_Data shown_:
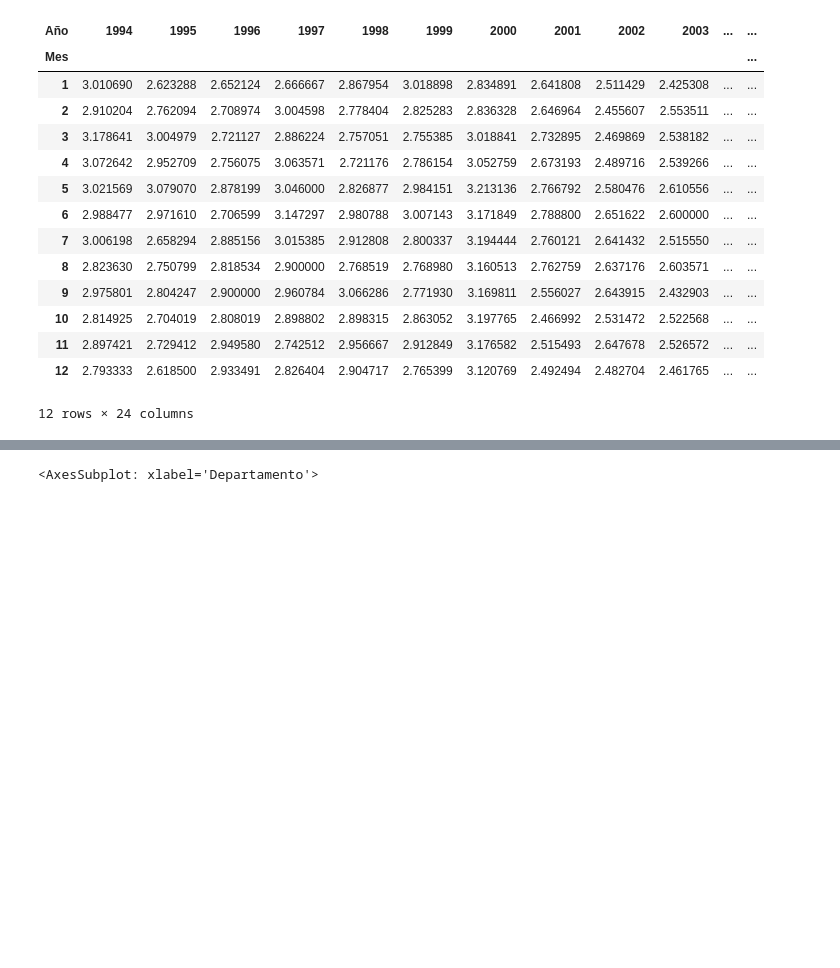
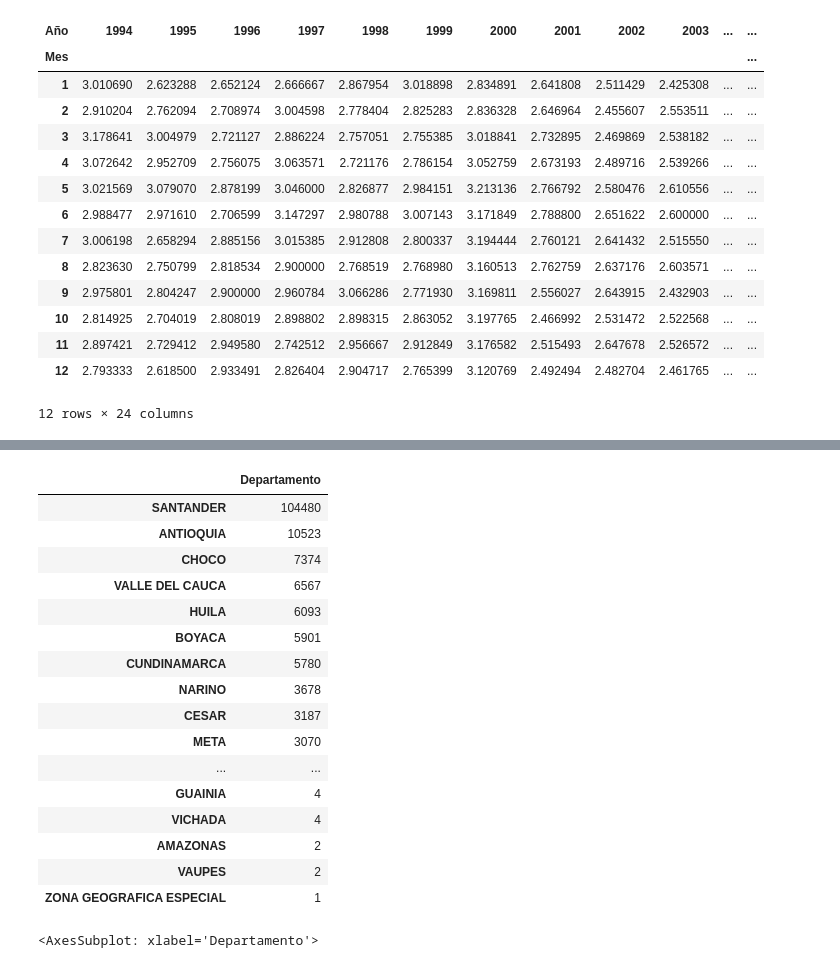
Before and after one commit to EDGAR-BARAHONA/Programacion-Python-Gis, a Jupyter notebook: Analitica/AnalisisSismico.ipynb, the cells around one changed output, grey strips where cells are left out. Drawn from its saved outputs; the diff is of its cells as text; code cells hidden in the pictures; blank space fills up the shorter version.

```diff
--- a/Analitica/AnalisisSismico.ipynb
+++ b/Analitica/AnalisisSismico.ipynb
@@ -213,3 +281,23 @@ SismosDpto.plot.bar()
+# %%
+pd.DataFrame(SismosDpto)
+# %% [output]
+|  | Departamento |
+| SANTANDER | 104480 |
+| ANTIOQUIA | 10523 |
+| CHOCO | 7374 |
+| VALLE DEL CAUCA | 6567 |
+| HUILA | 6093 |
+| BOYACA | 5901 |
+| CUNDINAMARCA | 5780 |
+| NARINO | 3678 |
+| CESAR | 3187 |
+| META | 3070 |
+| ... | ... |
+| GUAINIA | 4 |
+| VICHADA | 4 |
+| AMAZONAS | 2 |
+| VAUPES | 2 |
+| ZONA GEOGRAFICA ESPECIAL | 1 |
 # %%
 sismosdpto = sismos.groupby(["Departamento"])["Magnitud_ML"].max()
 # %%
```
Also changed, not shown: parts of 17 cells of this notebook.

_Work instructions_:
Within the data above, how many lines include the string "Departamento"? Only the number is required.

_Exercise solution_:
2